The UK’s beleaguered retail sector offered a rare glimmer of good news yesterday after Christmas trading updates from high street big-hitters failed to fulfil City fears of a sales meltdown.
Fashion chain Next and department store firm Debenhams both posted better-than-expected sales figures, while homewares group Dunelm added to the upbeat mood with “very robust” trading.
Next was the FTSE 100 Index’s leading riser – up more than ten per cent at one stage – despite a seven per cent decline in like-for-like sales at its stores since the end of July.
But the group refused to join rivals in slashing prices before Christmas and investors took heart from a “good start” to its sales as Next stuck to its previous guidance on profits and kept a tight rein on costs.
Debenhams meanwhile posted a lower-than-expected sales decline of 3.3 per cent across its stores in the UK and Ireland in a “creditable” Christmas performance – pushing its shares almost 30 per cent higher.

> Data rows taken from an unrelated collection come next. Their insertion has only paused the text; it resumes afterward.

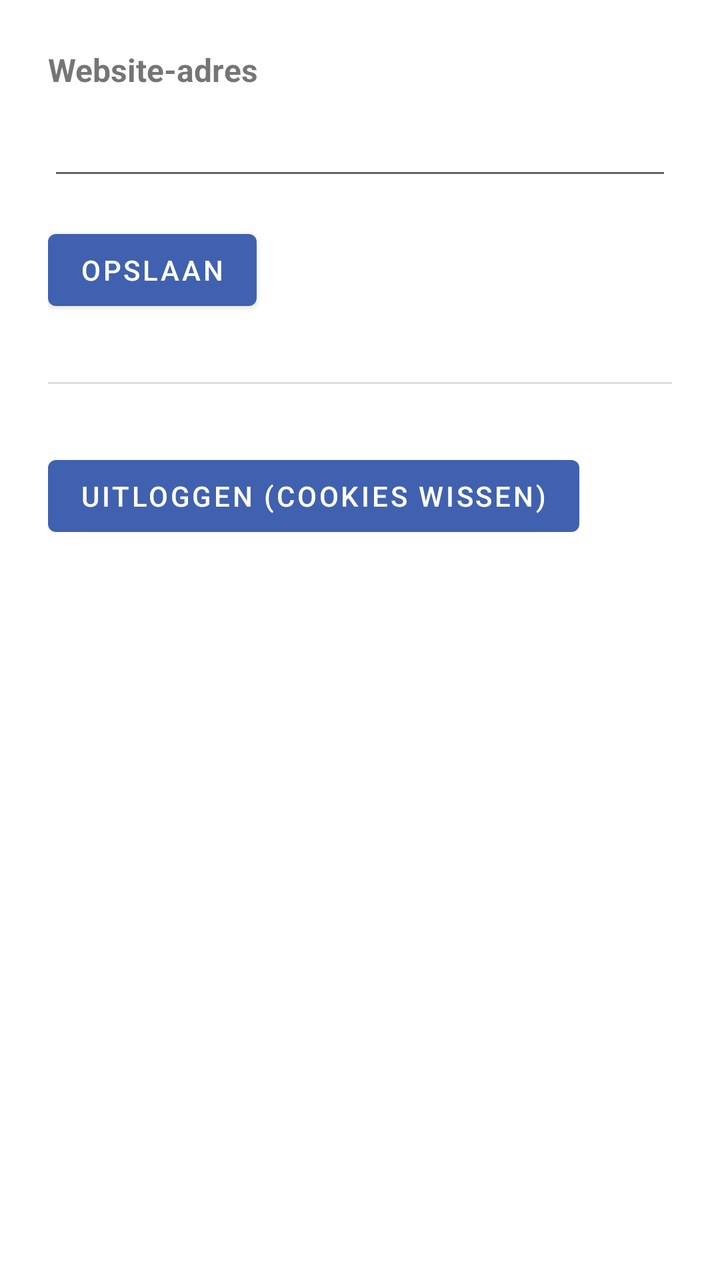
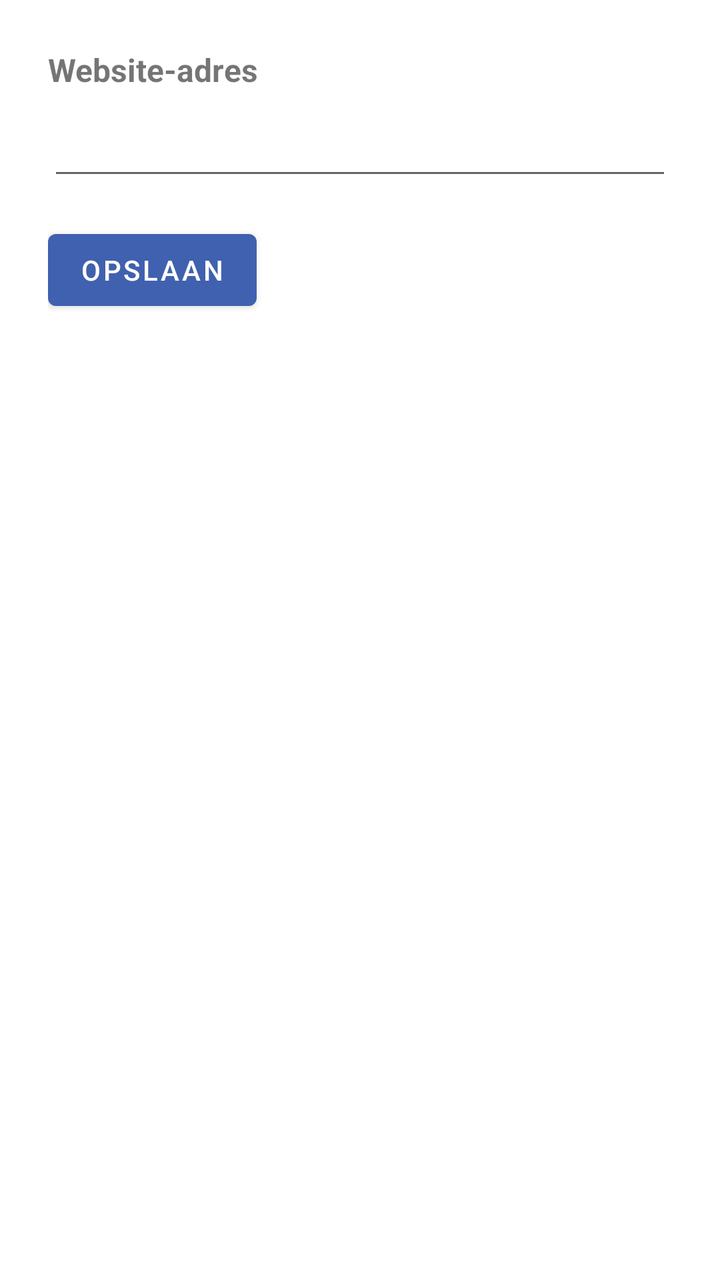

Screens rendered from an Android XML layout before and after an edit, with the pre-edit source and the edit as a unified diff.
<!-- AndroidManifest.xml: application theme Theme.KantineTablet -->
<!-- res/layout/activity_settings.xml -->
<?xml version="1.0" encoding="utf-8"?>
<LinearLayout xmlns:android="http://schemas.android.com/apk/res/android"
    android:layout_width="match_parent"
    android:layout_height="match_parent"
    android:orientation="vertical"
    android:padding="24dp">

    <TextView
        android:layout_width="wrap_content"
        android:layout_height="wrap_content"
        android:layout_marginBottom="8dp"
        android:text="@string/basis_url_label"
        android:textSize="16sp"
        android:textStyle="bold" />

    <EditText
        android:id="@+id/baseUrlVeld"
        android:layout_width="match_parent"
        android:layout_height="wrap_content"
        android:autofillHints="url"
        android:inputType="textUri" />

    <Button
        android:id="@+id/opslaanKnop"
        android:layout_width="wrap_content"
        android:layout_height="wrap_content"
        android:layout_marginTop="16dp"
        android:text="@string/opslaan" />

    <View
        android:layout_width="match_parent"
        android:layout_height="1dp"
        android:layout_marginVertical="32dp"
        android:background="#DDDDDD" />

    <Button
        android:id="@+id/uitloggenKnop"
        android:layout_width="wrap_content"
        android:layout_height="wrap_content"
        android:text="@string/uitloggen" />

</LinearLayout>
<!-- resources referenced by this layout -->
<resources>
  <string name="basis_url_label">Website-adres</string>
  <string name="opslaan">Opslaan</string>
  <string name="uitloggen">Uitloggen (cookies wissen)</string>
  <style name="Theme.KantineTablet" parent="Theme.MaterialComponents.DayNight.NoActionBar">
          <item name="colorPrimary">@color/blauw</item>
          <item name="colorPrimaryDark">@color/blauw_donker</item>
          <item name="colorAccent">@color/geel</item>
          <item name="colorControlActivated">@color/geel</item>
      </style>
  <color name="blauw">#4061AF</color>
  <color name="blauw_donker">#2C4680</color>
  <color name="geel">#FCD42F</color>
</resources>

<!-- the commit's change to res/layout/activity_settings.xml (unified diff, before → after) -->
@@ -27,16 +27,4 @@
         android:layout_marginTop="16dp"
         android:text="@string/opslaan" />
 
-    <View
-        android:layout_width="match_parent"
-        android:layout_height="1dp"
-        android:layout_marginVertical="32dp"
-        android:background="#DDDDDD" />
-
-    <Button
-        android:id="@+id/uitloggenKnop"
-        android:layout_width="wrap_content"
-        android:layout_height="wrap_content"
-        android:text="@string/uitloggen" />
-
 </LinearLayout>
<!-- resource entries referenced after the edit -->
@@ -2,7 +2,6 @@
 <resources>
   <string name="basis_url_label">Website-adres</string>
   <string name="opslaan">Opslaan</string>
-  <string name="uitloggen">Uitloggen (cookies wissen)</string>
   <style name="Theme.KantineTablet" parent="Theme.MaterialComponents.DayNight.NoActionBar">
           <item name="colorPrimary">@color/blauw</item>
           <item name="colorPrimaryDark">@color/blauw_donker</item>
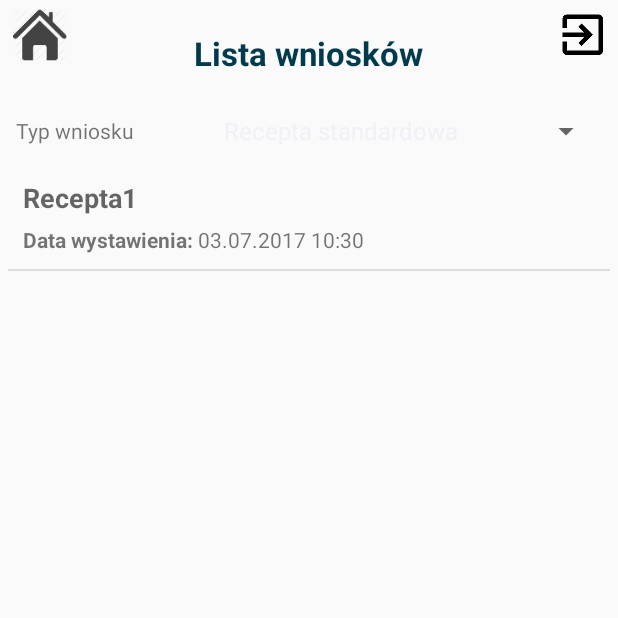
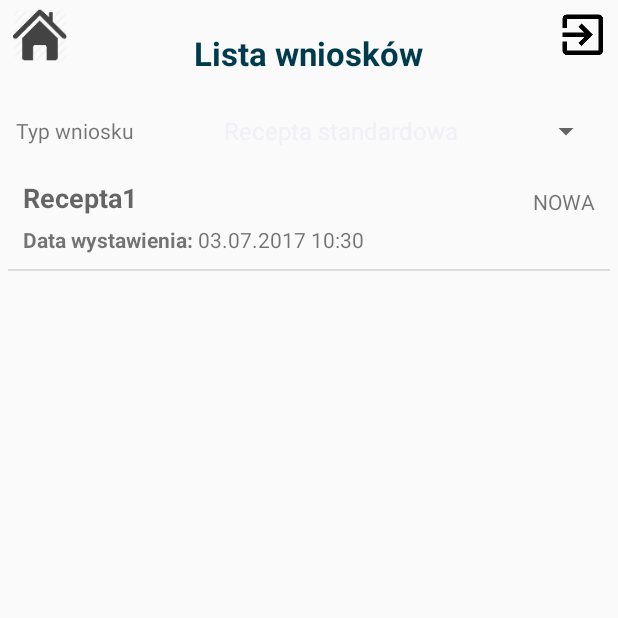
Before and after one commit to Patiko/MedicalWorkflow, an Android app: the CheckSubmissionList screen opened directly, with no data from a screen before it, on a phone screen of 412 x 824 dp, the top half of it. Run offline under Robolectric (Android 15) with nearby library versions, the phone set to English and light mode, and no system bars.

Commit message:
Pop Up window ready - accept and reject buttons to be implemented

```diff
--- a/app/src/main/AndroidManifest.xml
+++ b/app/src/main/AndroidManifest.xml
@@ -40,6 +40,8 @@
                 android:name="android.app.searchable"
                 android:resource="@xml/searchable" />
         </activity>
+        <activity android:name=".ActivitiesClass.StatusPopUp"
+            android:theme="@style/AppTheme.CustomTheme"></activity>
 
         <activity android:name=".ActivitiesClass.Doctor.SearchPatientForSubmissionList"/>
         <activity android:name=".ActivitiesClass.CheckSubmissionListByPatient"/>
--- a/app/src/main/java/com/example/lenovo/medicalworkflow/ActivitiesClass/CheckSubmissionList.java
+++ b/app/src/main/java/com/example/lenovo/medicalworkflow/ActivitiesClass/CheckSubmissionList.java
@@ -6,10 +6,14 @@ import android.content.Intent;
 import android.content.SharedPreferences;
 import android.database.Cursor;
 import android.os.Bundle;
+import android.view.LayoutInflater;
 import android.view.View;
+import android.view.ViewGroup;
 import android.widget.AdapterView;
 import android.widget.ArrayAdapter;
+import android.widget.Button;
 import android.widget.ListView;
+import android.widget.PopupWindow;
 import android.widget.Spinner;
 import android.widget.TextView;
 import android.widget.Toast;
@@ -41,6 +45,10 @@ public class CheckSubmissionList extends Activity implements AdapterView.OnItemS
     CustomAdapterSubmissions customAdapterSubmissions;
 
     TextView patientTV, userFirstName, userLastName;
+    TextView statusTV;
+    Button editStatusPopUp;
+    Button openStatusPopUp;
+    Button acceptSubmission, rejectSubmission;
 
 
 
@@ -54,6 +62,12 @@ public class CheckSubmissionList extends Activity implements AdapterView.OnItemS
         patientTV.setVisibility(View.GONE);
         userFirstName.setVisibility(View.GONE);
         userLastName.setVisibility(View.GONE);
+        statusTV =(TextView) findViewById(R.id.txtStatus);
+      //  editStatusPopUp = (Button)findViewById(R.id.editSubmissionStatus);
+
+
+
+
 
 
         sharedPreferences = getSharedPreferences(LoginActivity.MyPREFERENCES,Context.MODE_PRIVATE);
@@ -122,6 +136,42 @@ public class CheckSubmissionList extends Activity implements AdapterView.OnItemS
             }
         });
 
+
+/*
+
+        openStatusPopUp = (Button) findViewById(R.id.editSubmissionStatus);
+        openStatusPopUp.setOnClickListener(new Button.OnClickListener(){
+            public void onClick(View a){
+                LayoutInflater layoutInflater = (LayoutInflater)getBaseContext().getSystemService(LAYOUT_INFLATER_SERVICE);
+                View popUpView = layoutInflater.inflate(R.layout.edit_status_popup,null);
+                final PopupWindow popupWindow = new PopupWindow(
+                        popUpView,
+                        ViewGroup.LayoutParams.WRAP_CONTENT,
+                        ViewGroup.LayoutParams.WRAP_CONTENT);
+                acceptSubmission = (Button)popUpView.findViewById(R.id.acceptButton);
+                acceptSubmission.setOnClickListener(new Button.OnClickListener(){
+                    @Override
+                    public void onClick(View v) {
+
+                        popupWindow.dismiss();
+                    }});
+                rejectSubmission = (Button)popUpView.findViewById(R.id.rejectButton);
+                rejectSubmission.setOnClickListener(new Button.OnClickListener(){
+                    @Override
+                    public void onClick(View v) {
+
+                        popupWindow.dismiss();
+                    }});
+
+                popupWindow.showAsDropDown(openStatusPopUp, 50, -30);
+            }
+        });
+*/
+
+
+    }
+
+    public void updateStatus(){
 
     }
 
--- a/app/src/main/java/com/example/lenovo/medicalworkflow/CustomAdapters/CustomAdapterSubmissions.java
+++ b/app/src/main/java/com/example/lenovo/medicalworkflow/CustomAdapters/CustomAdapterSubmissions.java
@@ -1,6 +1,7 @@
 package com.example.lenovo.medicalworkflow.CustomAdapters;
 
 import android.content.Context;
+import android.content.Intent;
 import android.database.Cursor;
 import android.view.LayoutInflater;
 import android.view.View;
@@ -8,6 +9,7 @@ import android.view.ViewGroup;
 import android.widget.CursorAdapter;
 import android.widget.TextView;
 
+import com.example.lenovo.medicalworkflow.ActivitiesClass.DisplaySubmission;
 import com.example.lenovo.medicalworkflow.Database.DBHelper;
 import com.example.lenovo.medicalworkflow.R;
 
@@ -25,6 +27,7 @@ public class CustomAdapterSubmissions  extends CursorAdapter {
     }
 
 
+
     @Override
     public View newView(Context context, Cursor cursor, ViewGroup parent) {
         View   view    =    mInflater.inflate(R.layout.submission_item, parent, false);
@@ -32,6 +35,7 @@ public class CustomAdapterSubmissions  extends CursorAdapter {
         //   holder.txtId    =   (TextView)  view.findViewById(R.id.txtId);
         holder.txtName    =   (TextView)  view.findViewById(R.id.txtName);
         holder.txtCreatedAt = (TextView) view.findViewById(R.id.txtCreatedAT);
+        holder.txtStatus = (TextView) view.findViewById(R.id.txtStatus);
        /* holder.txtFirstNamePat    =   (TextView)  view.findViewById(R.id.txtFirstNamePat);
         holder.txtLastNamePat   =   (TextView)  view.findViewById(R.id.txtLastNamePat);
         holder.txtPesel   =   (TextView)  view.findViewById(R.id.txtPesel);
@@ -54,6 +58,7 @@ public class CustomAdapterSubmissions  extends CursorAdapter {
         // holder.txtId.setText(cursor.getString(cursor.getColumnIndex(DBHelper.USER_COLUMN_ID)));
         holder.txtName.setText(cursor.getString(cursor.getColumnIndex(DBHelper.SUBMISSION_COLUMN_DOC_NAME)));
         holder.txtCreatedAt.setText(cursor.getString(cursor.getColumnIndex(DBHelper.SUBMISSION_COLUMN_CREATED_AT)));
+        holder.txtStatus.setText(cursor.getString(cursor.getColumnIndex(DBHelper.SUBMISSION_COLUMN_STATUS)));
 
 /*        holder.txtFirstNameDoc.setText(cursor.getString(cursor.getColumnIndex(DBHelper.USER_COLUMN_FIRST_NAME)));
         holder.txtLastNameDoc.setText(cursor.getString(cursor.getColumnIndex(DBHelper.USER_COLUMN_LAST_NAME)));
@@ -67,10 +72,13 @@ public class CustomAdapterSubmissions  extends CursorAdapter {
         //   TextView txtId;
         TextView txtName;
         TextView txtCreatedAt;
+        TextView txtStatus;
         TextView txtFirstNamePat;
         TextView txtLastNamePat;
         TextView txtFirstNameDoc;
         TextView txtLastNameDoc;
         TextView txtPesel;
     }
+
+
 }
--- a/app/src/main/res/layout/submission_item.xml
+++ b/app/src/main/res/layout/submission_item.xml
@@ -15,15 +15,41 @@
         android:layout_alignParentLeft="true"
         android:layout_alignParentStart="true">
 
+        <RelativeLayout
+            android:layout_width="match_parent"
+            android:layout_height="wrap_content">
+
             <TextView
+                android:id="@+id/txtName"
                 android:layout_width="wrap_content"
                 android:layout_height="wrap_content"
+                android:paddingBottom="6sp"
+                android:text="tennn"
                 android:textAppearance="?android:attr/textAppearanceMedium"
-            android:id="@+id/txtName"
-            android:text="tennn"
-            android:textStyle="bold"
-            android:paddingBottom="6sp"
-            />
+                android:textStyle="bold" />
+
+       <!--     <ImageView
+                android:id="@+id/editSubmissionStatus"
+                android:layout_width="wrap_content"
+                android:layout_height="wrap_content"
+                android:layout_alignBottom="@+id/txtName"
+                android:layout_alignParentRight="true"
+                android:layout_alignParentTop="true"
+                android:clickable="true"
+
+                android:src="@mipmap/edit1_icon" />-->
+
+            <TextView
+                android:id="@+id/txtStatus"
+                android:layout_width="wrap_content"
+                android:layout_height="wrap_content"
+                android:layout_gravity="end"
+                android:text="STATUS"
+                android:layout_centerVertical="true"
+                android:layout_alignParentRight="true"
+                android:layout_alignParentEnd="true" />
+        </RelativeLayout>
+
 
         <!--        <LinearLayout
                     android:layout_width="wrap_content"
@@ -111,24 +137,23 @@
             android:layout_width="wrap_content"
             android:layout_height="wrap_content"
             android:orientation="horizontal">
+
             <TextView
+                android:id="@+id/txtCreatedAtTV"
                 android:layout_width="wrap_content"
                 android:layout_height="wrap_content"
+                android:text="Data wystawienia: "
                 android:textAppearance="?android:attr/textAppearanceSmall"
-                android:text="Data wystawienia: "
-                android:id="@+id/txtCreatedAtTV"
-                android:textStyle="bold"
-                />
+                android:textStyle="bold" />
+
             <TextView
+                android:id="@+id/txtCreatedAT"
                 android:layout_width="wrap_content"
                 android:layout_height="wrap_content"
-                android:textAppearance="?android:attr/textAppearanceSmall"
                 android:text="hahahaha"
-                android:id="@+id/txtCreatedAT"
-                />
+                android:textAppearance="?android:attr/textAppearanceSmall" />
+
         </LinearLayout>
-
-
 
 
         <!--       <TextView
--- a/app/src/main/res/values/strings.xml
+++ b/app/src/main/res/values/strings.xml
@@ -29,6 +29,10 @@
     <string name="search">Szukaj</string>
     <string name="chooseUser">Wybierz tego pacjenta</string>
     <string name="createSubmissionTitle">Utwórz recepte</string>
+
+    <string name="statusPopUpTitle">Zmień status wniosku</string>
+    <string name="acceptSubmission">Zaakceptuj wniosek</string>
+    <string name="rejectSubmission">Odrzuć wniosek</string>
 
     <string name="searchMedicineTitle">Wyszukaj lek</string>
     <string name="provideMedicineName">Podaj nazwe leku</string>
--- a/app/src/main/res/values/styles.xml
+++ b/app/src/main/res/values/styles.xml
@@ -8,6 +8,12 @@
         <item name="colorAccent">@color/colorAccent</item>
     </style>
 
+    <style name="AppTheme.CustomTheme">
+        <item name="android:windowIsTranslucent">true</item>
+        <item name="android:windowCloseOnTouchOutside">true</item>
+        <item name="android:backgroundDimEnabled">true</item>
+    </style>
+
 
 
 </resources>
```
Also changed, not shown: app/src/main/java/com/example/lenovo/medicalworkflow/ActivitiesClass/DisplaySubmission.java (+21 -0 lines), app/src/main/java/com/example/lenovo/medicalworkflow/Database/DBHelper.java (+11 -1 lines), app/src/main/res/layout/display_submission.xml (+19 -3 lines). Lines whose indentation alone changed are shown as unchanged.
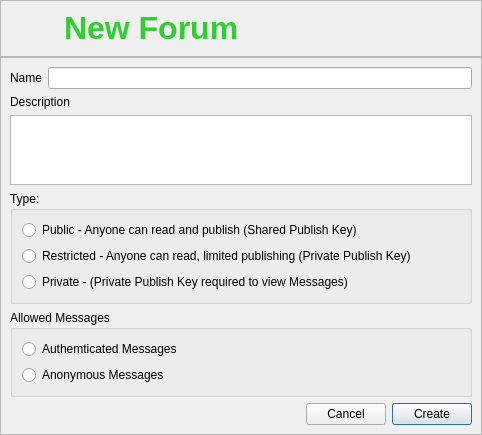
This is retroshare-gui/src/gui/forums/CreateForum.ui in RetroShare/RetroShare as Qt 5 draws it before an edit. The edited form follows.
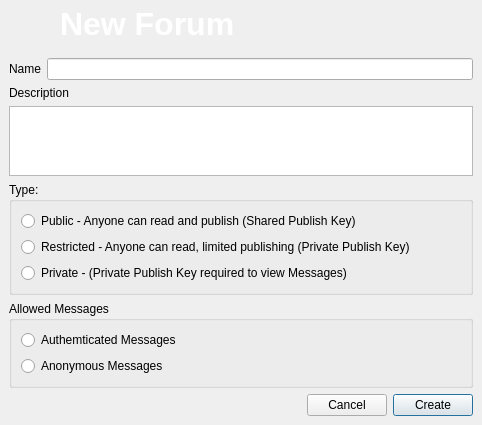
This is the edited form. Icons and pictures are not drawn.

Commit message: removed frame borders

Patch:
```diff
--- a/retroshare-gui/src/gui/forums/CreateForum.ui
+++ b/retroshare-gui/src/gui/forums/CreateForum.ui
@@ -30,12 +30,15 @@
       <string notr="true">QFrame#frame_2{background-image: url(:/images/connect/connectFriendBanner.png);}</string>
      </property>
      <property name="frameShape">
-      <enum>QFrame::StyledPanel</enum>
+      <enum>QFrame::NoFrame</enum>
      </property>
      <property name="frameShadow">
       <enum>QFrame::Raised</enum>
      </property>
      <layout class="QGridLayout" name="gridLayout">
+      <property name="margin">
+       <number>6</number>
+      </property>
       <property name="spacing">
        <number>6</number>
       </property>
@@ -71,7 +74,7 @@
 &lt;html&gt;&lt;head&gt;&lt;meta name=&quot;qrichtext&quot; content=&quot;1&quot; /&gt;&lt;style type=&quot;text/css&quot;&gt;
 p, li { white-space: pre-wrap; }
 &lt;/style&gt;&lt;/head&gt;&lt;body style=&quot; font-family:'MS Shell Dlg 2'; font-size:8.25pt; font-weight:400; font-style:normal;&quot;&gt;
-&lt;p style=&quot; margin-top:0px; margin-bottom:0px; margin-left:0px; margin-right:0px; -qt-block-indent:0; text-indent:0px;&quot;&gt;&lt;span style=&quot; font-family:'Arial'; font-size:24pt; font-weight:600; color:#32cd32;&quot;&gt;New Forum&lt;/span&gt;&lt;/p&gt;&lt;/body&gt;&lt;/html&gt;</string>
+&lt;p style=&quot; margin-top:0px; margin-bottom:0px; margin-left:0px; margin-right:0px; -qt-block-indent:0; text-indent:0px;&quot;&gt;&lt;span style=&quot; font-family:'Arial'; font-size:24pt; font-weight:600; color:#ffffff;&quot;&gt;New Forum&lt;/span&gt;&lt;/p&gt;&lt;/body&gt;&lt;/html&gt;</string>
         </property>
        </widget>
       </item>
@@ -81,7 +84,7 @@
    <item row="1" column="0">
     <widget class="QFrame" name="frame">
      <property name="frameShape">
-      <enum>QFrame::StyledPanel</enum>
+      <enum>QFrame::NoFrame</enum>
      </property>
      <property name="frameShadow">
       <enum>QFrame::Raised</enum>
```
Left out of the diff: 4 changed lines with no effect on the pictures. The commit also changes 1 other file.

The company also gained from investing in the quality of its goods as well as price promotions as more careful consumers looked for better quality items.
Out-of-town homewares firm Dunelm said its focus on the value-for-money end of the market had helped it ride out lower sales, along with the failure of rivals such as Rosebys. And privately-owned fashion chain New Look – another firm that refused to be dragged into the high street’s pre-Christmas price war – enjoyed a successful Christmas after sales rose 2.8 per cent on a comparable basis with a year earlier.
BGC Partners’ David Buik said of Next and Debenhams’ updates: “In all fairness, they were probably better than expected and what is encouraging about both companies is the fact that both managements seem to be good housekeepers.”
But despite signs of a post-Christmas sales boost, high street trading could slide again as shoppers head back to the office, Seymour Pierce retail analyst Freddie George added. “It was not quite as bad as expected because of the week after Christmas, but now everybody is back at work we might see that fade,” he warned.
And while Next’s update impressed investors, the group’s finance director David Keens said the group was going through the toughest trading conditions since the recession of the early 90s, and warned a weaker pound was likely to push up prices this year.
“It has been a very, very tough five-month period,” he said.
“In particular the months between mid-October and mid-December. You have got to go back to the early 90s to see a period as difficult as this for our retail business.”
Attention will now focus on high street bellwether Marks & Spencer, which gives its own Christmas update today.
M&S yesterday confirmed that it will cut more than 1,000 jobs from shop floors, head office and support sectors.
The job cuts would come just three months after the retailer controversially lowered its redundancy terms for employees – and then sacked the whistle-blower who leaked the details to the press.
M&S is also expected to post dismal sales figures for the three months to Christmas after a 6.1 per cent decline in overall UK like-for-like sales between July and the end of September – its worst performance since 2005.
As well as hitting M&S, the bleak retailing climate has sent a string of businesses such as children’s clothes retailer Adams, Woolworths, music and entertainment chain Zavvi, and MFI under in the past six weeks.